The structure of a BeagleRT project¶
If you open a project folder in the above repository, you'll see that each of these BeagleRT project contains two files: main.cpp and render.cpp (some projects have additional files, but every project has at least these two). The main.cpp file you don't really have to worry about; it contains helper functions and things that run command line arguments. Most work is done in the render.cpp file.
The structure of a render.cpp file¶
A render.cpp file has three functions: setup(), render() and cleanup().
setup() is a function that runs at the beginning when the project starts.
render() is a function that is regularly called, over and over continuously, at the highest priority by the audio engine.
cleanup() is a function that is called when the program stops, to finish up any processes that might still be running.
Here we will briefly explain each function and the structure of the render.cpp document
Before any functions¶
At the top of the file, include any libraries you might need.
Additionally, declare any global variables. In these tutorial sketches, all global variables are preceded by a g so we always know which variables are global - gSampleData, for instance. It's not mandatory but is a really good way of keeping track of what's global and what isn't.
Sometimes it's necessary to access a variable from another file, such as main.cpp. In this case, precede this variable with the keyword extern.
setup(), render() and cleanup() each take the same arguments. These are:
These arguments are pointers to data structures. The main one that's used is context, which is a pointer to a data structure containing lots of information you need.
Take a look at what's in the data structure here: https://code.soundsoftware.ac.uk/projects/beaglert/embedded/structBeagleRTContext.html In that link there is also a
You can access any of those bits of information contained in the data structure like this: context->[item in struct]
For example, context->audioChannels returns the number of audioChannels. context->audioIn[n] would give you the current input sample (assuming that your input is mono - if it's not you will have to account for multiple channels).
Note that every audioIn, audioOut, analogIn, analogOut and digital are buffers.
This sketch performs an FFT (Fast Fourier Transform) on incoming audio. It uses the NE10 library, included at the top of the file (line 11).
Read the documentation on the NE10 library here: http://projectne10.github.io/Ne10/doc/annotated.html
The variables timeDomainIn, timeDomainOut and frequencyDomain are variables of the struct ne10_fft_cpx_float32_t (http://projectne10.github.io/Ne10/doc/structne10__fft__cpx__float32__t.html). These are declared at the top of the file (line 21), and memory is allocated for them in setup() (line 41).
In render() a for loop performs the FFT is performed on each sample, and the resulting output is placed on each channel.
This sketch produces a sine wave.
The frequency of the sine wave is determined in a global variable, gFrequency (line 12).
This sketch produces a sine wave, the frequency and amplitude of which are affected by data received on the analog pins. Before looping through each audio frame, we declare a value for the frequency and amplitude of our sine wave (line 55); we adjust these values by taking in data from analog sensors (for example, a potentiometer).

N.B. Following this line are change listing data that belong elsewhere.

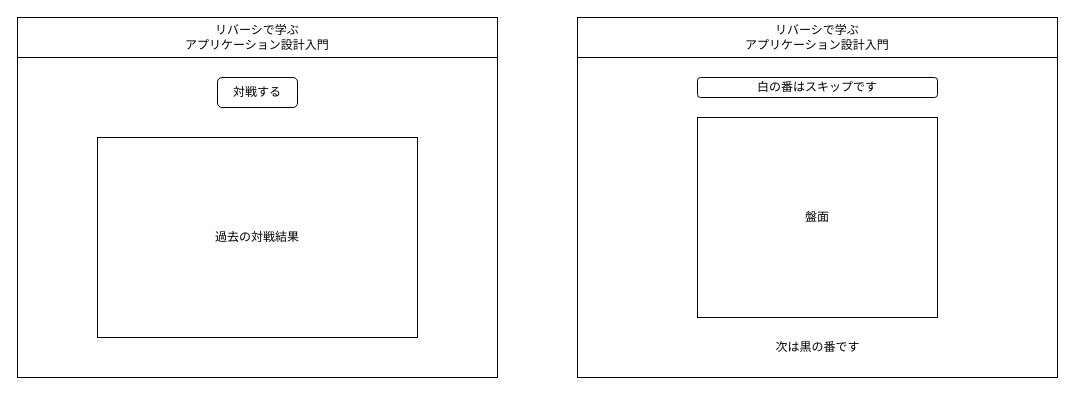
Earlier version of the draw.io diagram docs/ui.drawio (shingoooooon/ts-reversi). Source tidied: cells renumbered, new cells numbered last; positions are measured from the earlier drawing's top-left corner, leaving out a move shared by most shapes. Both pictures are drawn from the tidied source at 100%, with x=0, y=0 at pixel (17, 17).
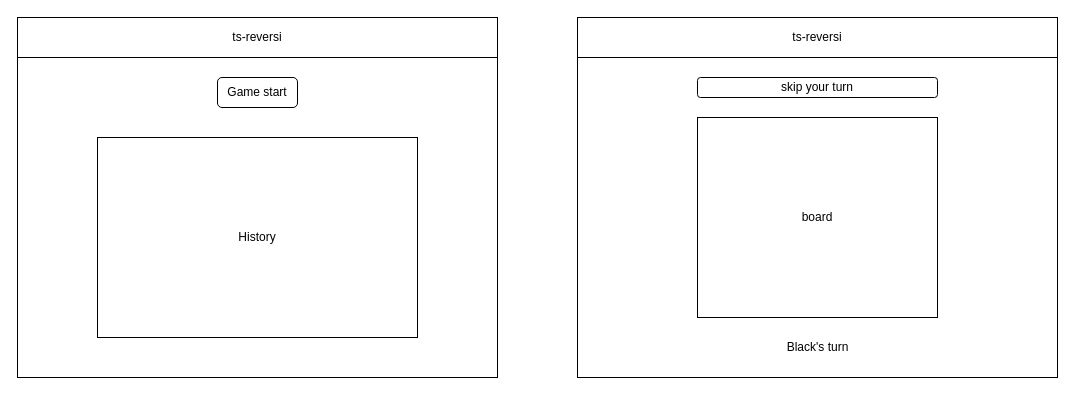
The same page after the edit.

Diff of the diagram source:
```diff
@@
 <mxGraphModel>
   <root>
     <mxCell id="0" />
     <mxCell id="1" parent="0" />
     <mxCell id="2" style="rounded=0;whiteSpace=wrap;html=1;fillColor=none;" parent="1" vertex="1">
       <mxGeometry width="480" height="360" as="geometry" />
     </mxCell>
-    <mxCell id="3" value="リバーシで学ぶ&lt;br&gt;アプリケーション設計入門" style="rounded=0;whiteSpace=wrap;html=1;fillColor=none;" parent="1" vertex="1">
+    <mxCell id="3" value="ts-reversi" style="rounded=0;whiteSpace=wrap;html=1;fillColor=none;" parent="1" vertex="1">
       <mxGeometry width="480" height="40" as="geometry" />
     </mxCell>
-    <mxCell id="4" value="対戦する" style="rounded=1;whiteSpace=wrap;html=1;fillColor=none;" parent="1" vertex="1">
+    <mxCell id="4" value="Game start" style="rounded=1;whiteSpace=wrap;html=1;fillColor=none;" parent="1" vertex="1">
       <mxGeometry x="200" y="60" width="80" height="30" as="geometry" />
     </mxCell>
-    <mxCell id="5" value="過去の対戦結果" style="rounded=0;whiteSpace=wrap;html=1;fillColor=none;" parent="1" vertex="1">
+    <mxCell id="5" value="History" style="rounded=0;whiteSpace=wrap;html=1;fillColor=none;" parent="1" vertex="1">
       <mxGeometry x="80" y="120" width="320" height="200" as="geometry" />
     </mxCell>
     <mxCell id="6" style="rounded=0;whiteSpace=wrap;html=1;fillColor=none;" parent="1" vertex="1">
       <mxGeometry x="560" width="480" height="360" as="geometry" />
     </mxCell>
-    <mxCell id="7" value="リバーシで学ぶ&lt;br&gt;アプリケーション設計入門" style="rounded=0;whiteSpace=wrap;html=1;fillColor=none;" parent="1" vertex="1">
+    <mxCell id="7" value="ts-reversi" style="rounded=0;whiteSpace=wrap;html=1;fillColor=none;" parent="1" vertex="1">
       <mxGeometry x="560" width="480" height="40" as="geometry" />
     </mxCell>
-    <mxCell id="8" value="白の番はスキップです" style="rounded=1;whiteSpace=wrap;html=1;fillColor=none;" parent="1" vertex="1">
+    <mxCell id="8" value="skip your turn" style="rounded=1;whiteSpace=wrap;html=1;fillColor=none;" parent="1" vertex="1">
       <mxGeometry x="680" y="60" width="240" height="20" as="geometry" />
     </mxCell>
-    <mxCell id="9" value="盤面" style="rounded=0;whiteSpace=wrap;html=1;fillColor=none;" parent="1" vertex="1">
+    <mxCell id="9" value="board" style="rounded=0;whiteSpace=wrap;html=1;fillColor=none;" parent="1" vertex="1">
       <mxGeometry x="680" y="100" width="240" height="200" as="geometry" />
     </mxCell>
-    <mxCell id="10" value="次は黒の番です" style="text;html=1;align=center;verticalAlign=middle;strokeColor=none;fillColor=none;" parent="1" vertex="1">
-      <mxGeometry x="750" y="320" width="100" height="20" as="geometry" />
+    <mxCell id="10" value="Black's turn" style="text;html=1;align=center;verticalAlign=middle;strokeColor=none;fillColor=none;" parent="1" vertex="1">
+      <mxGeometry x="755" y="315" width="90" height="30" as="geometry" />
     </mxCell>
   </root>
 </mxGraphModel>
```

The important thing to notice is that audio is sampled twice as often as analog data. The audio sampling rate is 44.1kHz (44100 frames per second) and the analog sampling rate is 22.05kHz (22050 frames per second). On line 62 you might notice that we are processing the analog data and updating frequency and amplitude only on every second audio sample, since the analog sampling rate is half that of the audio.